RECORDS TO PROCESS:
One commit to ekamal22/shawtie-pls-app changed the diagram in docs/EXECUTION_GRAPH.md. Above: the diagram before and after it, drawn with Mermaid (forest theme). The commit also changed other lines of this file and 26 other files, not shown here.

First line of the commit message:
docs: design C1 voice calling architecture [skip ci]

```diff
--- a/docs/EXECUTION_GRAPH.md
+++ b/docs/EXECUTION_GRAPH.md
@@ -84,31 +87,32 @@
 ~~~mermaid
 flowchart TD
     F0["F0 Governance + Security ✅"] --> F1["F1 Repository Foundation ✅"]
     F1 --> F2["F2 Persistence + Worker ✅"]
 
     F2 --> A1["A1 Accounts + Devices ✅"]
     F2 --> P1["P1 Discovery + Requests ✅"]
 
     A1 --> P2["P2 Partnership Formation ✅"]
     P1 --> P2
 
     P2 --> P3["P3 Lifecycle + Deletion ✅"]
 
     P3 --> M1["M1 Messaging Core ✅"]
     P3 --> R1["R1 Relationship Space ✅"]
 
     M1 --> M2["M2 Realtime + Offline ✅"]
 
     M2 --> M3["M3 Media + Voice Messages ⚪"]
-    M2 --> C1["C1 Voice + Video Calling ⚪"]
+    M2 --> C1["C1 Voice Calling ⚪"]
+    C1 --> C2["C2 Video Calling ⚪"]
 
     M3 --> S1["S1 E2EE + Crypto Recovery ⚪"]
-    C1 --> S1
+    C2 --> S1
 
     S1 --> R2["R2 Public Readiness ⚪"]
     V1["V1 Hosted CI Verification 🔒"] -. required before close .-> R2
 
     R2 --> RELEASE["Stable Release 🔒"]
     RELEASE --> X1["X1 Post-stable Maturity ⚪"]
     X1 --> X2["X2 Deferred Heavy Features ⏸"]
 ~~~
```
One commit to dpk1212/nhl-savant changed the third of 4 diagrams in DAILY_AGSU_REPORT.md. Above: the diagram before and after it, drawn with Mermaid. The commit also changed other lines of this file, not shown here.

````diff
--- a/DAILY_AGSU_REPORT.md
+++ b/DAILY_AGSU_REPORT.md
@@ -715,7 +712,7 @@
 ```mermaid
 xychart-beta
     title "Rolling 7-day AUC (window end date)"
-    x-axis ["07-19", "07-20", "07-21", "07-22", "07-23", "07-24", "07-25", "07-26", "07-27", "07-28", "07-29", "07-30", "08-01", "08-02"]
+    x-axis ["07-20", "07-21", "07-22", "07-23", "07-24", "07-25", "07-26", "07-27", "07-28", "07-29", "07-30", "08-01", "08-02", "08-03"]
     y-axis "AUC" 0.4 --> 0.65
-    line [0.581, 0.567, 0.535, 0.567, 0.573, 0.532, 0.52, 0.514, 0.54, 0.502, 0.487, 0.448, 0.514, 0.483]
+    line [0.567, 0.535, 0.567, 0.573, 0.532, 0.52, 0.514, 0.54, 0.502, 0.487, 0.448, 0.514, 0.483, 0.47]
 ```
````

ASSIGNMENT: Copy out every record above exactly as written.

WRITTEN RESPONSE:
One commit to ekamal22/shawtie-pls-app changed the diagram in docs/EXECUTION_GRAPH.md. Above: the diagram before and after it, drawn with Mermaid (forest theme). The commit also changed other lines of this file and 26 other files, not shown here.

First line of the commit message:
docs: design C1 voice calling architecture [skip ci]

```diff
--- a/docs/EXECUTION_GRAPH.md
+++ b/docs/EXECUTION_GRAPH.md
@@ -84,31 +87,32 @@
 ~~~mermaid
 flowchart TD
     F0["F0 Governance + Security ✅"] --> F1["F1 Repository Foundation ✅"]
     F1 --> F2["F2 Persistence + Worker ✅"]
 
     F2 --> A1["A1 Accounts + Devices ✅"]
     F2 --> P1["P1 Discovery + Requests ✅"]
 
     A1 --> P2["P2 Partnership Formation ✅"]
     P1 --> P2
 
     P2 --> P3["P3 Lifecycle + Deletion ✅"]
 
     P3 --> M1["M1 Messaging Core ✅"]
     P3 --> R1["R1 Relationship Space ✅"]
 
     M1 --> M2["M2 Realtime + Offline ✅"]
 
     M2 --> M3["M3 Media + Voice Messages ⚪"]
-    M2 --> C1["C1 Voice + Video Calling ⚪"]
+    M2 --> C1["C1 Voice Calling ⚪"]
+    C1 --> C2["C2 Video Calling ⚪"]
 
     M3 --> S1["S1 E2EE + Crypto Recovery ⚪"]
-    C1 --> S1
+    C2 --> S1
 
     S1 --> R2["R2 Public Readiness ⚪"]
     V1["V1 Hosted CI Verification 🔒"] -. required before close .-> R2
 
     R2 --> RELEASE["Stable Release 🔒"]
     RELEASE --> X1["X1 Post-stable Maturity ⚪"]
     X1 --> X2["X2 Deferred Heavy Features ⏸"]
 ~~~
```
One commit to dpk1212/nhl-savant changed the third of 4 diagrams in DAILY_AGSU_REPORT.md. Above: the diagram before and after it, drawn with Mermaid. The commit also changed other lines of this file, not shown here.

````diff
--- a/DAILY_AGSU_REPORT.md
+++ b/DAILY_AGSU_REPORT.md
@@ -715,7 +712,7 @@
 ```mermaid
 xychart-beta
     title "Rolling 7-day AUC (window end date)"
-    x-axis ["07-19", "07-20", "07-21", "07-22", "07-23", "07-24", "07-25", "07-26", "07-27", "07-28", "07-29", "07-30", "08-01", "08-02"]
+    x-axis ["07-20", "07-21", "07-22", "07-23", "07-24", "07-25", "07-26", "07-27", "07-28", "07-29", "07-30", "08-01", "08-02", "08-03"]
     y-axis "AUC" 0.4 --> 0.65
-    line [0.581, 0.567, 0.535, 0.567, 0.573, 0.532, 0.52, 0.514, 0.54, 0.502, 0.487, 0.448, 0.514, 0.483]
+    line [0.567, 0.535, 0.567, 0.573, 0.532, 0.52, 0.514, 0.54, 0.502, 0.487, 0.448, 0.514, 0.483, 0.47]
 ```
````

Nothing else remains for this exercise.